Durst offers various flatbeds in their Rho series of UV machines. The latest introduction was the textile printer, which handle media approximately 8 feet wide. The Rho P10 series is directed at high-end applications including backlit displays for windows or light boxes, particularly for luxury goods, indoor and outdoor signage, POP and POS displays, and small to medium-sized packaging.
“In addition to the obvious speed and productivity, flexibility and durability are what printers need,” said Christopher Guyett, sales and marketing coordinator for Durst Image Technology. “They need flexibility with regards to being able to quickly switch between materials and jobs to handle lead times, and they also need robust design and manufacturing to generate over a 24/7 schedule. Customers and PSPs want to produce every possible application or product 03dexqpky their flatbeds, therefore they want the flexibility to deal with complex client projects which come together with little notice, and require a quick turnaround.”
It seems fitting to round out this roundup with all the latest model from Inca Digital, the corporation whose Inca Eagle 44 kicked off of the flatbed wide-format market way back in 2001. The Onset series debuted in 2007, and earlier this year Inca introduced the Onset R40LT, a 3.14m (123.6-inch) by 1.6m (63-inch) flatbed that comes in either four-, five, or six-color configurations. It might handle substrates as much as 2 ” thick.

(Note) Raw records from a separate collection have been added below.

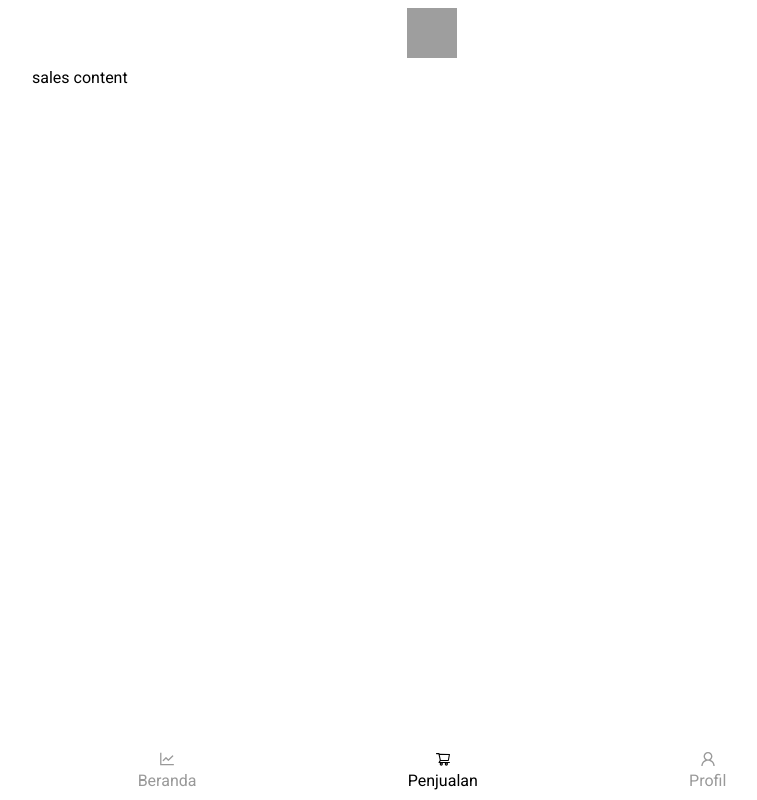
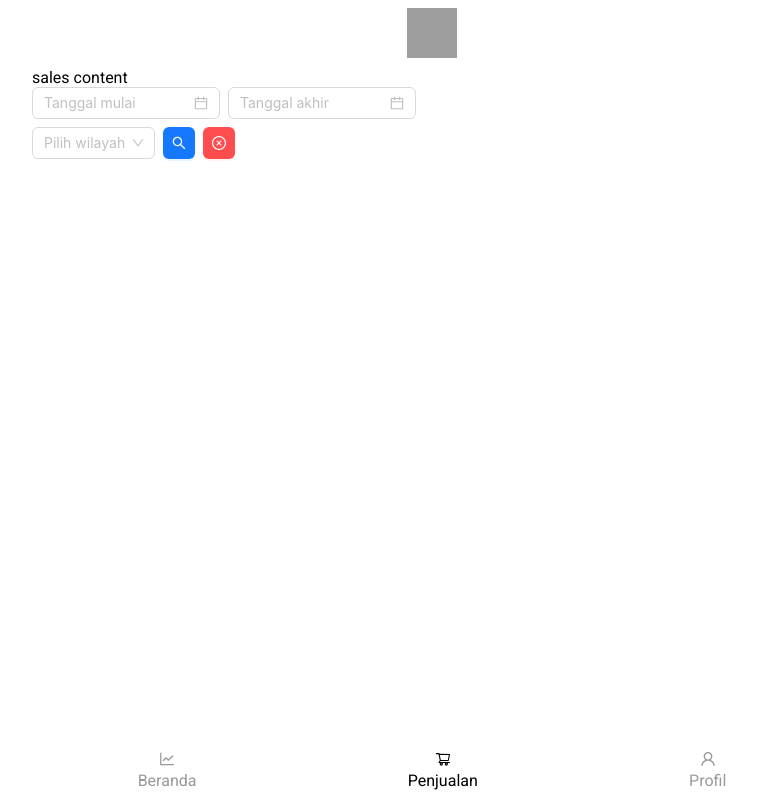
Before and after one commit to heruujoko/project-explorer, a Next.js app: page /dashboard/sales in a window 1280 px wide. Shown: the whole page, without its empty margins (208-965 px from the left). Built offline with nearby package versions, Linux system fonts and the light colour scheme; grey boxes are pictures that could not be loaded.

Commit message:
sales toolbar

```diff
--- a/common/helpers/numbers.ts
+++ b/common/helpers/numbers.ts
@@ -1,11 +1,11 @@
 export const priceFormat = (num: number): string => {
     try {
         const formatted = new Intl.NumberFormat('id-ID', { maximumSignificantDigits: 3 }).format(
-      num,
+            num
         );
 
         return `Rp. ${formatted}`;
     } catch (err) {
         return `-`;
     }
-}
+};
--- /dev/null
+++ b/feature/sales-toolbar/index.module.css
@@ -0,0 +1,10 @@
+.container {
+    display: flex;
+    flex-direction: column;
+    gap: 8px;
+
+    .row {
+        display: flex;
+        gap: 8px;
+    }
+}
--- /dev/null
+++ b/feature/sales-toolbar/index.tsx
@@ -0,0 +1,94 @@
+/* eslint-disable no-unused-vars */
+import React, { useState } from 'react';
+import { DatePicker, Select, Button } from 'antd';
+import { SearchOutlined, CloseCircleOutlined } from '@ant-design/icons';
+import css from './index.module.css';
+import dayjs from 'dayjs';
+
+interface ToolbarState {
+    startDate?: dayjs.Dayjs | null;
+    endDate?: dayjs.Dayjs | null;
+    region?: string;
+}
+
+interface SalesToolbarProp {
+    onChange: (state: ToolbarState) => void;
+    loading?: boolean;
+}
+
+const SalesToolbar: React.FC<SalesToolbarProp> = ({ onChange, loading }) => {
+    const [toolState, setToolState] = useState<ToolbarState>({});
+
+    const handleSearch = () => {
+        onChange(toolState);
+    };
+
+    return (
+        <div className={css.container}>
+            <div className={css.row}>
+                <DatePicker
+                    disabled={loading}
+                    value={toolState.startDate}
+                    placeholder="Tanggal mulai"
+                    onChange={(d) =>
+                        setToolState({
+                            ...toolState,
+                            startDate: d,
+                        })
+                    }
+                />
+                <DatePicker
+                    disabled={loading}
+                    value={toolState.endDate}
+                    placeholder="Tanggal akhir"
+                    onChange={(d) =>
+                        setToolState({
+                            ...toolState,
+                            endDate: d,
+                        })
+                    }
+                />
+            </div>
+            <div className={css.row}>
+                <Select
+                    disabled={loading}
+                    onChange={(r) =>
+                        setToolState({
+                            ...toolState,
+                            region: r,
+                        })
+                    }
+                    value={toolState.region}
+                    showSearch
+                    placeholder="Pilih wilayah"
+                    optionFilterProp="children"
+                    options={[
+                        {
+                            value: 'Balikpapan',
+                            label: 'Balikpapan',
+                        },
+                        {
+                            value: 'Samarinda',
+                            label: 'Samarinda',
+                        },
+                    ]}
+                />
+                <Button
+                    onClick={handleSearch}
+                    loading={loading}
+                    type="primary"
+                    icon={<SearchOutlined />}
+                />
+                <Button
+                    disabled={loading}
+                    danger
+                    type="primary"
+                    onClick={() => setToolState({})}
+                    icon={<CloseCircleOutlined />}
+                />
+            </div>
+        </div>
+    );
+};
+
+export default SalesToolbar;
--- a/package.json
+++ b/package.json
@@ -16,6 +16,7 @@
         "antd": "^5.10.2",
         "chart.js": "^4.4.0",
         "date-fns": "^2.30.0",
+        "dayjs": "^1.11.10",
         "next": "13.5.6",
         "next-pwa": "^5.6.0",
         "next-redux-wrapper": "^8.1.0",
--- a/src/pages/dashboard/index.tsx
+++ b/src/pages/dashboard/index.tsx
@@ -35,7 +35,8 @@ const DashboardPage = () => {
                     <h2>Penjualan Bulan</h2>
                     <SalesChart />
                 </div>
-                <br /><br />
+                <br />
+                <br />
                 <div>
                     <SalesItemInfo sales={mock[0]} />
                     <SalesItemInfo sales={mock[0]} />
--- a/src/pages/dashboard/sales.tsx
+++ b/src/pages/dashboard/sales.tsx
@@ -1,10 +1,12 @@
 import React from 'react';
 import DashboardLayout from './layout';
+import SalesToolbar from '@feature/sales-toolbar';
 
 const DashboardSalesPage = () => {
     return (
         <DashboardLayout>
             <div>sales content</div>
+            <SalesToolbar />
         </DashboardLayout>
     );
 };
```
Also changed, not shown: common/helpers/dates.ts (+5 -5 lines), 1 other file (tests, documents, lock files or other folders). Lines whose indentation alone changed are shown as unchanged.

Make sure to look at these as well as other models at Graph Expo as well as at November’s SGIA Expo in Atlanta.
It seems fitting to complete this roundup together with the latest model from Inca Digital, the organization whose Inca Eagle 44 kicked away from the flatbed wide-format market back in 2001. The Onset series debuted in 2007, and earlier this season Inca introduced the Onset R40LT, a 3.14m (123.6-inch) by 1.6m (63-inch) flatbed that can be found in either four-, five, or six-color configurations. It may handle substrates approximately two inches thick. Inca Digital wide-format printers are available through Fujifilm, its global distribution partner.
The Return of your Jeti
Also on the ISA Sign Expo last spring, Agfa Graphics introduced the flatbed Jeti Mira along with the hybrid Jeti Tauro. The first kind is actually a true 2.7-meter (105 inches) flatbed, as the latter is actually a 2.5-meter hybrid. These newest models complement Agfa’s extensive Anapurna collection of flatbeds and hybrids.
“We learn that some print agencies prefer dedicated flatbed printing systems and some enjoy the flexibility of your hybrid device, so we carry both technologies,” said Larry D’Amico, Vice-President Digital Imaging, Agfa Graphics. “We offer roll-to-roll alternatives on many of our true flatbed equipment so a substitute can be obtained with a number of our printers. Currently, I see a mix of both dedicated and hybrid devices being purchased and I check this out trend continuing. Everyone’s application and product mix is distinct so it is important to know what you primarily want to do with this particular equipment and choose the technology that meets this anticipated blend of work.”